Q: I love how well-written “Candid” is! What message are you hoping to convey with this song and how are you hoping listeners will respond to it?
DREA: I hope this song, and the entire album, empowers anyone who’s ever been silenced to continue being loud and to continue to take up space and tell your story.
Q: Can you describe your songwriting process for this song?
DREA: Thank you so much! I sort of wrote this song out of frustration. I tend to be very vocal with my opinions, especially regarding injustice of any kind. I’m pretty unapologetic about it as well. Because of this, I’ve been put in situations where I’m punished for not being silent. No matter who you are, you’ll always face retaliation for speaking out against oppressive systems. However, I think society finds it even more distasteful when that objection comes from a woman, which is where the lyric “no one likes a woman with a mouth” originated. Men hate when we speak unless it’s compliance or flattery.
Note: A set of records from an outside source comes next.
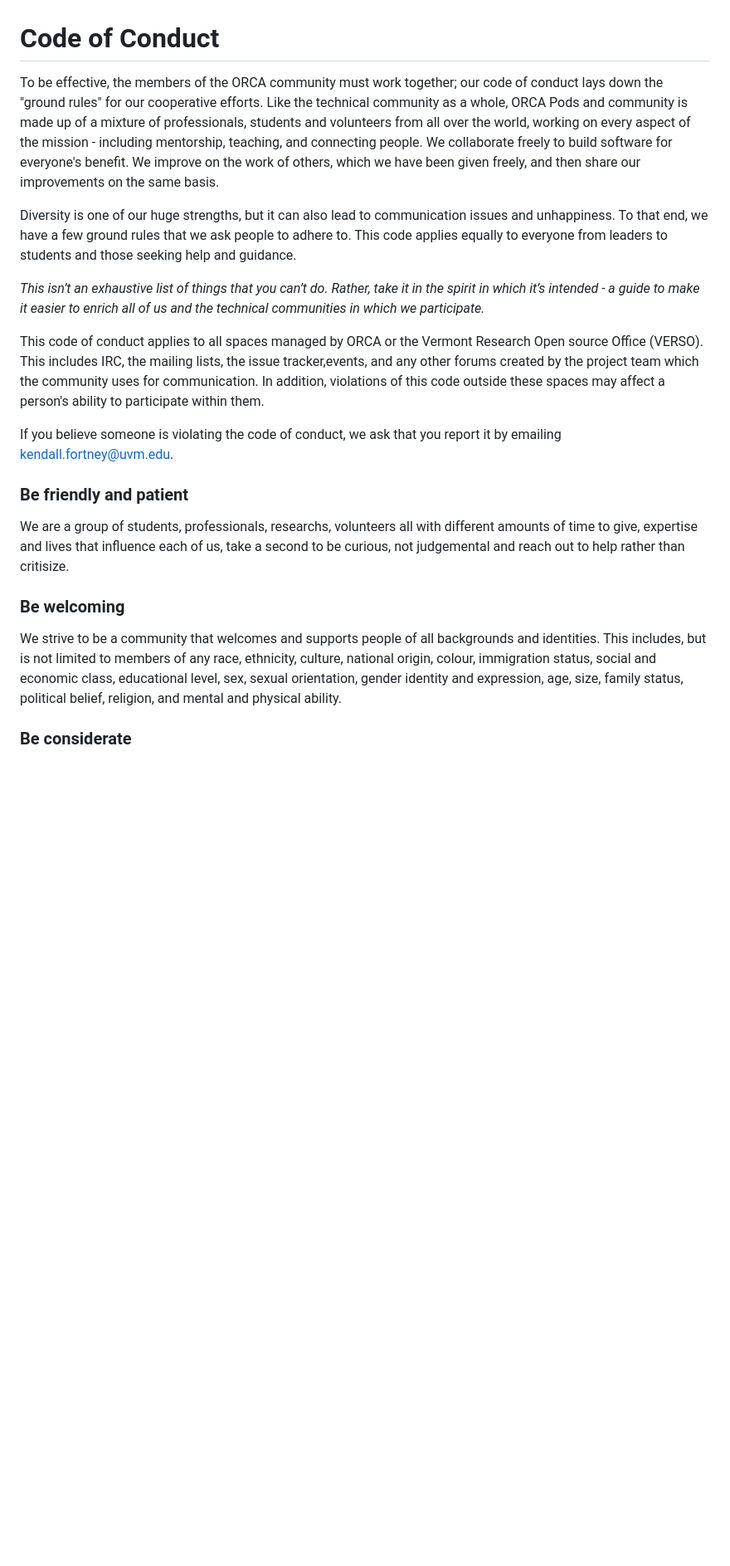
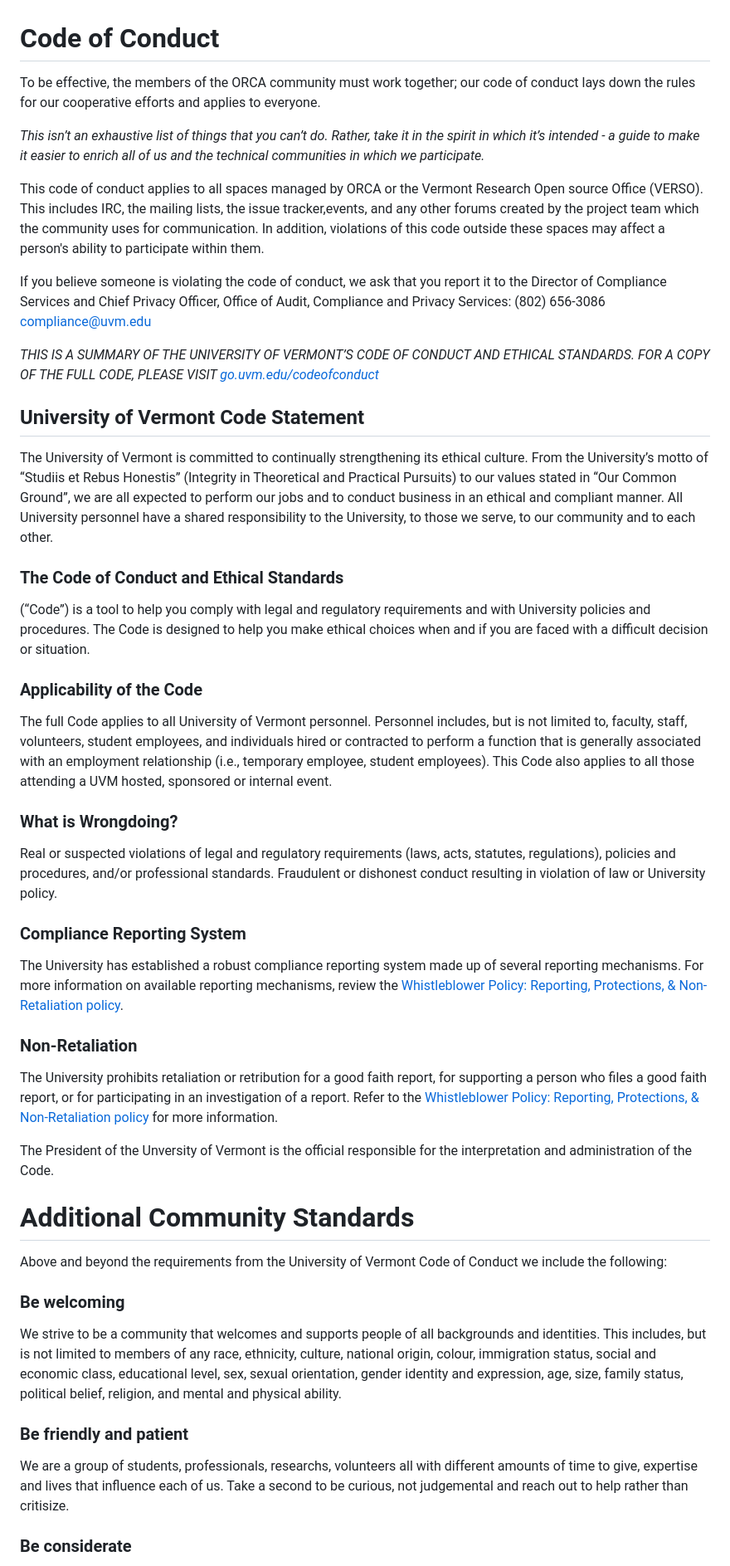
Before and after one commit to VERSO-UVM/ORCA, a Markdown page: Resources/CODE_OF_CONDUCT.md, the part around one of its changes. Shown at 83% size. Drawn GitHub-style; blank space fills up the shorter version.

```diff
--- a/Resources/CODE_OF_CONDUCT.md
+++ b/Resources/CODE_OF_CONDUCT.md
@@ -1,20 +1,46 @@
 # Code of Conduct
-To be effective, the members of the ORCA community must work together; our code of conduct lays down the "ground rules" for our cooperative efforts. Like the technical community as a whole, ORCA Pods and community is made up of a mixture of professionals, students and volunteers from all over the world,
-working on every aspect of the mission - including mentorship, teaching, and connecting people.  We collaborate freely to build software for everyone's benefit. We improve on the work of others, which we have been given freely, and then share our improvements on the same basis.
-
-Diversity is one of our huge strengths, but it can also lead to communication issues and unhappiness. To that end, we have a few ground rules that we ask people to adhere to. This code applies equally to everyone from leaders to students and those seeking help and guidance.
+To be effective, the members of the ORCA community must work together; our code of conduct lays down the rules for our cooperative efforts and applies to everyone.
 
 *This isn’t an exhaustive list of things that you can’t do. Rather, take it in the spirit in which it’s intended - a guide to make it easier to enrich all of us and the technical communities in which we participate.*
 
 This code of conduct applies to all spaces managed by ORCA or the Vermont Research Open source Office (VERSO). This includes IRC, the mailing lists, the issue tracker,events, and any other forums created by the project team which the community uses for communication. In addition, violations of this code outside these spaces may affect a person's ability to participate within them.
 
-If you believe someone is violating the code of conduct, we ask that you report it by emailing kendall.fortney@uvm.edu.
+If you believe someone is violating the code of conduct, we ask that you report it to the Director of Compliance Services and Chief Privacy Officer, Office of Audit, Compliance and Privacy Services:
+(802) 656-3086
+compliance@uvm.edu
 
-### Be friendly and patient
-We are a group of students, professionals, researchs, volunteers all with different amounts of time to give, expertise and lives that influence each of us, take a second to be curious, not judgemental and reach out to help rather than critisize.
+*THIS IS A SUMMARY OF THE UNIVERSITY OF VERMONT’S CODE OF CONDUCT AND ETHICAL STANDARDS. FOR A COPY OF THE FULL CODE, PLEASE VISIT [go.uvm.edu/codeofconduct](go.uvm.edu/codeofconduct)*
+
+## University of Vermont Code Statement
+The University of Vermont is committed to continually strengthening its ethical culture. From the University’s motto of “Studiis et Rebus Honestis” (Integrity in Theoretical and Practical Pursuits) to our values stated in “Our Common Ground”, we are all expected to perform our jobs and to conduct business in an ethical and compliant manner. All University personnel have a shared responsibility to the University, to those we serve, to our community and to each other.
+
+### The Code of Conduct and Ethical Standards
+(“Code”) is a tool to help you comply with legal and regulatory requirements and with University policies and procedures. The Code is designed to help you make ethical choices when and if you are faced with a difficult decision or situation.
+
+### Applicability of the Code
+The full Code applies to all University of Vermont personnel. Personnel includes, but is not limited to, faculty, staff, volunteers, student employees, and individuals hired or contracted to perform a function that is generally associated with an employment relationship (i.e., temporary employee, student employees). This Code also applies to all those attending a UVM hosted, sponsored or internal event.
+
+### What is Wrongdoing?
+Real or suspected violations of legal and regulatory requirements (laws, acts, statutes, regulations), policies and procedures, and/or professional standards. Fraudulent or dishonest conduct resulting in violation of law or University policy.
+
+### Compliance Reporting System
+The University has established a robust compliance reporting system made up of several reporting mechanisms. For more information on available reporting mechanisms, review the [Whistleblower
+Policy: Reporting, Protections, & Non-Retaliation policy](chrome-extension://efaidnbmnnnibpcajpcglclefindmkaj/https://www.uvm.edu/sites/default/files/UVM-Policies/policies/whistleblower.pdf).
+
+### Non-Retaliation
+The University prohibits retaliation or retribution for a good faith report, for supporting a person who files a good faith report, or for participating in an investigation of a report. Refer to the [Whistleblower
+Policy: Reporting, Protections, & Non-Retaliation policy](chrome-extension://efaidnbmnnnibpcajpcglclefindmkaj/https://www.uvm.edu/sites/default/files/UVM-Policies/policies/whistleblower.pdf) for more information.
+
+The President of the Unversity of Vermont is the official responsible for the interpretation and administration of the Code.
+
+# Additional Community Standards
+Above and beyond the requirements from the University of Vermont Code of Conduct we include the following:
 
 ### Be welcoming
 We strive to be a community that welcomes and supports people of all backgrounds and identities. This includes, but is not limited to members of any race, ethnicity, culture, national origin, colour, immigration status, social and economic class, educational level, sex, sexual orientation, gender identity and expression, age, size, family status, political belief, religion, and mental and physical ability.
+
+### Be friendly and patient
+We are a group of students, professionals, researchs, volunteers all with different amounts of time to give, expertise and lives that influence each of us. Take a second to be curious, not judgemental and reach out to help rather than critisize.
 
 ### Be considerate
 Your work will be used by other people, and you in turn will depend on the work of others. Any decision you take will affect users and colleagues, and you should take those consequences into account when making decisions. Remember that we're a world-wide community, so you might not be communicating in someone else's primary language.
```
Also changed, not shown: other parts of Resources/CODE_OF_CONDUCT.md (+33 -19 lines).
Q: What was a typical recording session for this song like? And what aspect of the creative process did you enjoy the most?
DREA: OOO I love this question.
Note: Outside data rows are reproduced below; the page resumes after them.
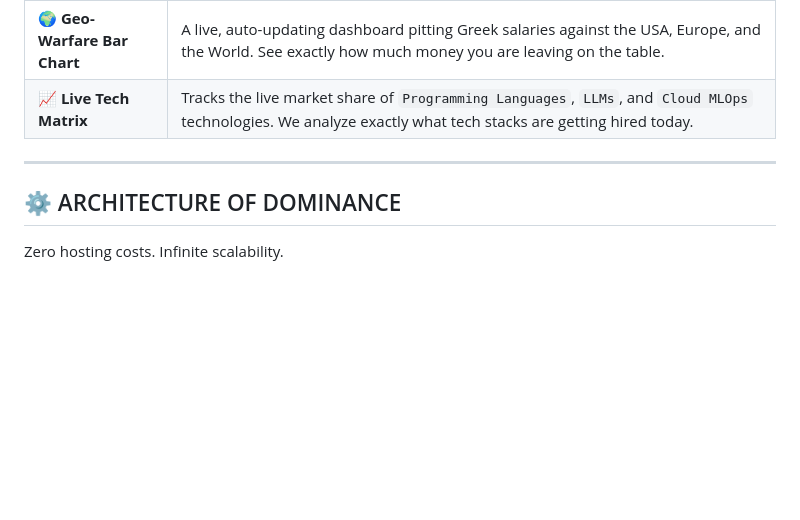
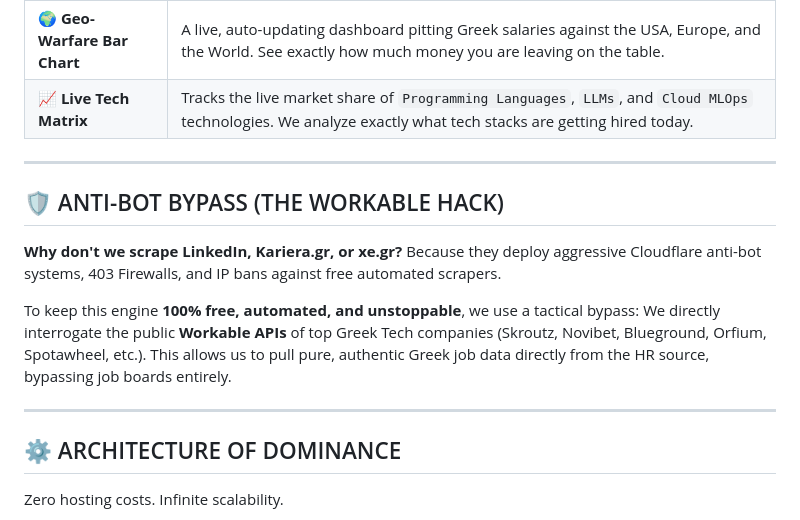
Before and after one commit to karidasd/greek-ai-jobs-radar, a Markdown page: README.md, the part around the change. Rendered like a GitHub page; blank space fills up the shorter version.

Commit message:
Update README with workable bypass explanation

```diff
--- a/README.md
+++ b/README.md
@@ -32,6 +32,15 @@ Every single night, while others are sleeping, this serverless engine executes a
 
 ---
 
+## 🛡️ ANTI-BOT BYPASS (THE WORKABLE HACK)
+
+**Why don't we scrape LinkedIn, Kariera.gr, or xe.gr?**
+Because they deploy aggressive Cloudflare anti-bot systems, 403 Firewalls, and IP bans against free automated scrapers.
+
+To keep this engine **100% free, automated, and unstoppable**, we use a tactical bypass: We directly interrogate the public **Workable APIs** of top Greek Tech companies (Skroutz, Novibet, Blueground, Orfium, Spotawheel, etc.). This allows us to pull pure, authentic Greek job data directly from the HR source, bypassing job boards entirely.
+
+---
+
 ## ⚙️ ARCHITECTURE OF DOMINANCE
 
 Zero hosting costs. Infinite scalability.
```
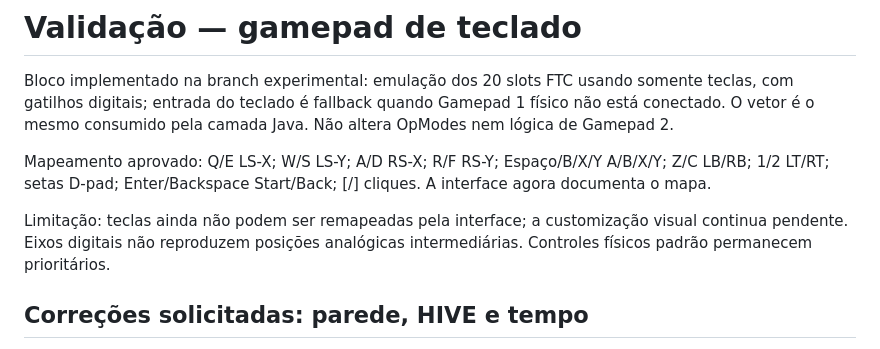
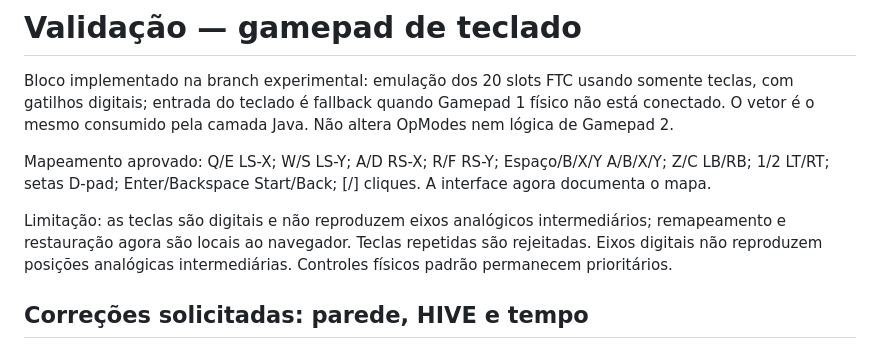
Before and after one commit to pabloinaciosilvestreinacio-collab/meca-sim, a Markdown page: VALIDACAO.md, the part around the change. Rendered like a GitHub page.

Commit message:
docs(controls): record remapping verification scope

```diff
--- a/VALIDACAO.md
+++ b/VALIDACAO.md
@@ -4,7 +4,7 @@ Bloco implementado na branch experimental: emulação dos 20 slots FTC usando so
 
 Mapeamento aprovado: Q/E LS-X; W/S LS-Y; A/D RS-X; R/F RS-Y; Espaço/B/X/Y A/B/X/Y; Z/C LB/RB; 1/2 LT/RT; setas D-pad; Enter/Backspace Start/Back; [/] cliques. A interface agora documenta o mapa.
 
-Limitação: teclas ainda não podem ser remapeadas pela interface; a customização visual continua pendente. Eixos digitais não reproduzem posições analógicas intermediárias. Controles físicos padrão permanecem prioritários.
+Limitação: as teclas são digitais e não reproduzem eixos analógicos intermediários; remapeamento e restauração agora são locais ao navegador. Teclas repetidas são rejeitadas. Eixos digitais não reproduzem posições analógicas intermediárias. Controles físicos padrão permanecem prioritários.
 
 
 ## Correções solicitadas: parede, HIVE e tempo
```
My process changed every time I sat down. Sometimes I picked up my guitar or piano, wrote chords, and then wrote over that. Sometimes I wrote a poem and went to my computer and grabbed a sample, or a plug-in, and made the poem fit over the track. Sometimes it literally just flew right out of me all at once, almost as if someone was speaking through me. This is my favorite state. Not only because everything comes out quickly and I finish a track in a day, but because it feels natural and emotive. This particular track was one of those. I grabbed a sample, and the demo flew out of me. I did around 80% of production but felt like something was still missing. This is when I handed it off to my extraordinarily talented cousin, Sho, who took the production to completion. He also features on “Digital Love” under his artist name JAN3T.
Q: At what point did you decide or realize that you want to be a musician?
DREA: I just always was a musician. I come from a very athletic family, but my parents quickly realized anything involving physical agility was not for me (lol). As my dad likes to put it, I’m about “as coordinated as a snail at low tide”. So, I took my first piano lesson at 4 years old. I’ve always loved school and growing up with two parents who ran a small business, I’ve also always had an entrepreneurial spirit. I have always thought business Drea could not exist at the same time as artist Drea. For a long time, I bought into the narrative that you needed to starve in order to be an artist. As someone whose current “day job” is in music tech, I have let go of the idea of “either/or” and decided I can be both. (I mean, look at Rihanna).
Q: If you could perform at any venue in the world right now, where would you love to perform? Why
DREA: Another great one. Damn.
Madison Square Garden. I remember performing at Kiss 108’s Jingle Ball “pre-show” there on another smaller stage in the venue. I remember saying I’d be on the big one, someday.
Q: What is one major thing you’re really looking forward to achieving musically this year?
DREA: I have a few goals this year! Overall, I’d love to develop a more distinguished sound and expand my audience. I definitely want to begin a concept EP and ideally would finish production by the beginning of 2024. I’d love to multiply my streams and followers across all DSPs. I plan on doing more shows this summer, and potentially a songwriting camp! Lastly, I would love to get a sync deal on a show/movie.
Interviewed by Zoey King